- _RECORDS SHOWN_:
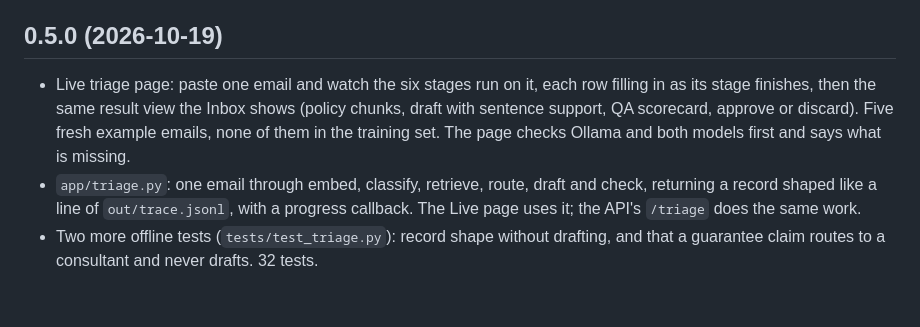
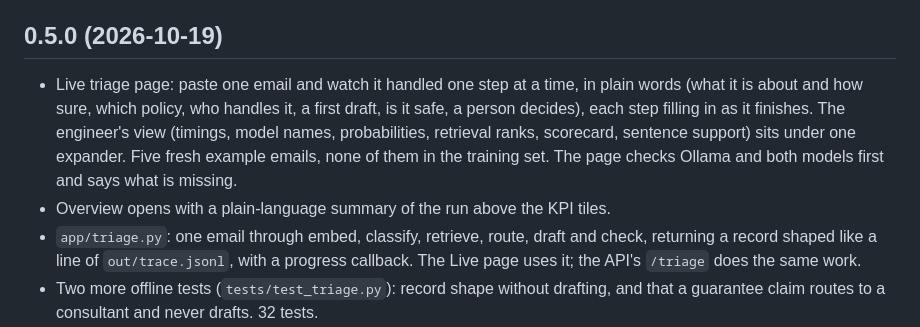
Before and after one commit to meetgajjarx07/care-triage, a Markdown page: CHANGELOG.md, the part around the change. GitHub-like rendering; blank space fills up the shorter version.

```diff
--- a/CHANGELOG.md
+++ b/CHANGELOG.md
@@ -4,7 +4,8 @@ All dates are 2026. Versions follow the `version` field in `config/triage.yaml`,
 
 ## 0.5.0 (2026-10-19)
 
-- Live triage page: paste one email and watch the six stages run on it, each row filling in as its stage finishes, then the same result view the Inbox shows (policy chunks, draft with sentence support, QA scorecard, approve or discard). Five fresh example emails, none of them in the training set. The page checks Ollama and both models first and says what is missing.
+- Live triage page: paste one email and watch it handled one step at a time, in plain words (what it is about and how sure, which policy, who handles it, a first draft, is it safe, a person decides), each step filling in as it finishes. The engineer's view (timings, model names, probabilities, retrieval ranks, scorecard, sentence support) sits under one expander. Five fresh example emails, none of them in the training set. The page checks Ollama and both models first and says what is missing.
+- Overview opens with a plain-language summary of the run above the KPI tiles.
 - `app/triage.py`: one email through embed, classify, retrieve, route, draft and check, returning a record shaped like a line of `out/trace.jsonl`, with a progress callback. The Live page uses it; the API's `/triage` does the same work.
 - Two more offline tests (`tests/test_triage.py`): record shape without drafting, and that a guarantee claim routes to a consultant and never drafts. 32 tests.
 
```
Also changed, not shown: README.md (+1 -1 lines), dashboard-live.jpg, 4 other files.
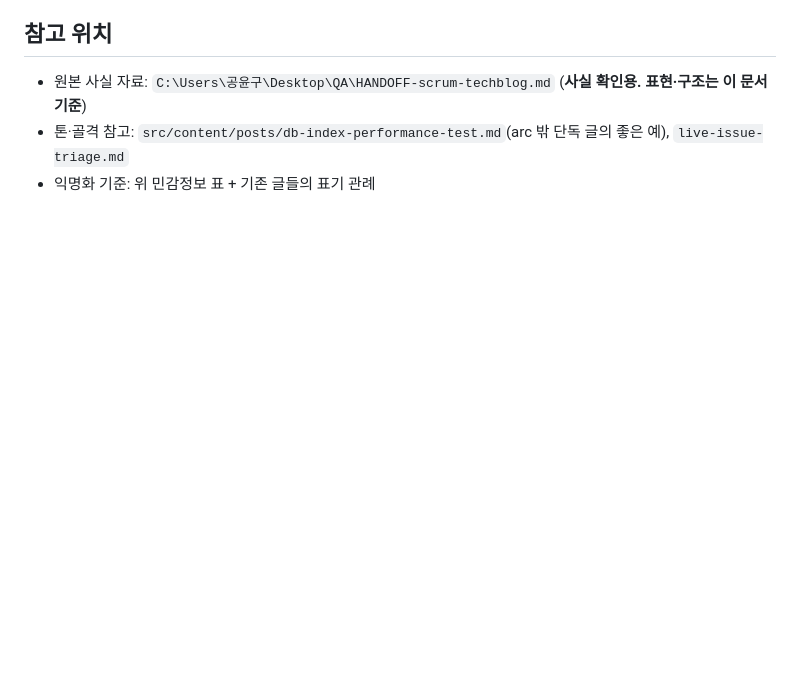
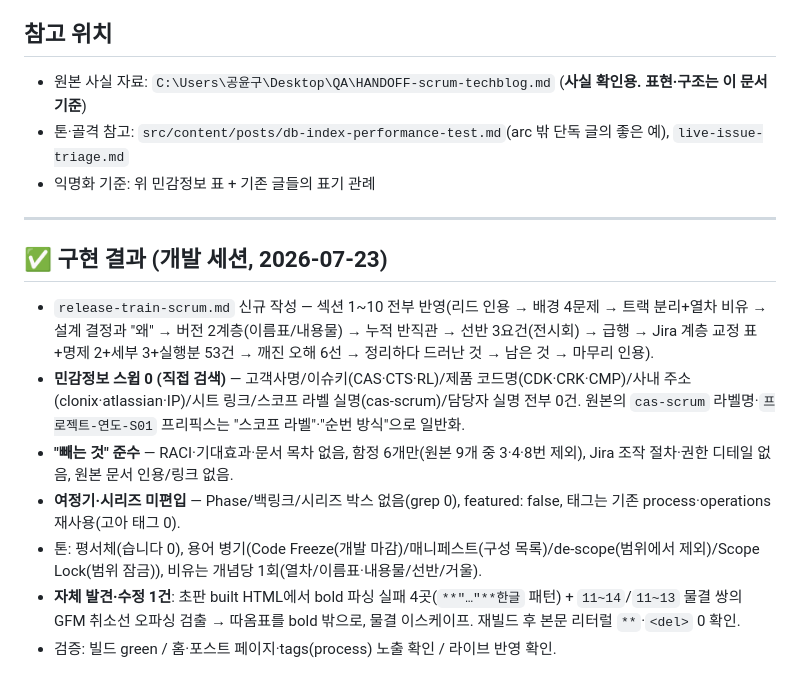
Before and after one commit to yungu-k/ai-driven-qa, a Markdown page: docs/handoff-release-train-post-2026-07-03.md, the part around the change. GitHub-like rendering; blank space fills up the shorter version.

Commit message:
fix: Release Train 글 markdown 파싱 교정 + 핸드오프 결과 기록
- bold 파싱 실패 4곳(따옴표+한글 직결 패턴) → 따옴표를 bold 밖으로
- 11~14 물결 쌍 GFM 취소선 오파싱 → 이스케이프

Co-Authored-By: Claude Opus 4.8 (1M context) <noreply@anthropic.com>

```diff
--- a/docs/handoff-release-train-post-2026-07-03.md
+++ b/docs/handoff-release-train-post-2026-07-03.md
@@ -156,3 +156,15 @@
 - 원본 사실 자료: `C:\Users\공윤구\Desktop\QA\HANDOFF-scrum-techblog.md` (**사실 확인용. 표현·구조는 이 문서 기준**)
 - 톤·골격 참고: `src/content/posts/db-index-performance-test.md`(arc 밖 단독 글의 좋은 예), `live-issue-triage.md`
 - 익명화 기준: 위 민감정보 표 + 기존 글들의 표기 관례
+
+---
+
+## ✅ 구현 결과 (개발 세션, 2026-07-23)
+
+- `release-train-scrum.md` 신규 작성 — 섹션 1~10 전부 반영(리드 인용 → 배경 4문제 → 트랙 분리+열차 비유 → 설계 결정과 "왜" → 버전 2계층(이름표/내용물) → 누적 반직관 → 선반 3요건(전시회) → 급행 → Jira 계층 교정 표+명제 2+세부 3+실행분 53건 → 깨진 오해 6선 → 정리하다 드러난 것 → 남은 것 → 마무리 인용).
+- **민감정보 스윕 0 (직접 검색)** — 고객사명/이슈키(CAS·CTS·RL)/제품 코드명(CDK·CRK·CMP)/사내 주소(clonix·atlassian·IP)/시트 링크/스코프 라벨 실명(cas-scrum)/담당자 실명 전부 0건. 원본의 `cas-scrum` 라벨명·`프로젝트-연도-S01` 프리픽스는 "스코프 라벨"·"순번 방식"으로 일반화.
+- **"빼는 것" 준수** — RACI·기대효과·문서 목차 없음, 함정 6개만(원본 9개 중 3·4·8번 제외), Jira 조작 절차·권한 디테일 없음, 원본 문서 인용/링크 없음.
+- **여정기·시리즈 미편입** — Phase/백링크/시리즈 박스 없음(grep 0), featured: false, 태그는 기존 process·operations 재사용(고아 태그 0).
+- 톤: 평서체(습니다 0), 용어 병기(Code Freeze(개발 마감)/매니페스트(구성 목록)/de-scope(범위에서 제외)/Scope Lock(범위 잠금)), 비유는 개념당 1회(열차/이름표·내용물/선반/거울).
+- **자체 발견·수정 1건**: 초판 built HTML에서 bold 파싱 실패 4곳(`**"…"**한글` 패턴) + `11~14`/`11~13` 물결 쌍의 GFM 취소선 오파싱 검출 → 따옴표를 bold 밖으로, 물결 이스케이프. 재빌드 후 본문 리터럴 `**`·`<del>` 0 확인.
+- 검증: 빌드 green / 홈·포스트 페이지·tags(process) 노출 확인 / 라이브 반영 확인.
```
Also changed, not shown: 1 other file.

- _AIM OF THE EXERCISE_: Select every line in the material above where the string "CHANGELOG" occurs, and copy it.

- _ANSWER SECTION_:
Before and after one commit to meetgajjarx07/care-triage, a Markdown page: CHANGELOG.md, the part around the change. GitHub-like rendering; blank space fills up the shorter version.
--- a/CHANGELOG.md
+++ b/CHANGELOG.md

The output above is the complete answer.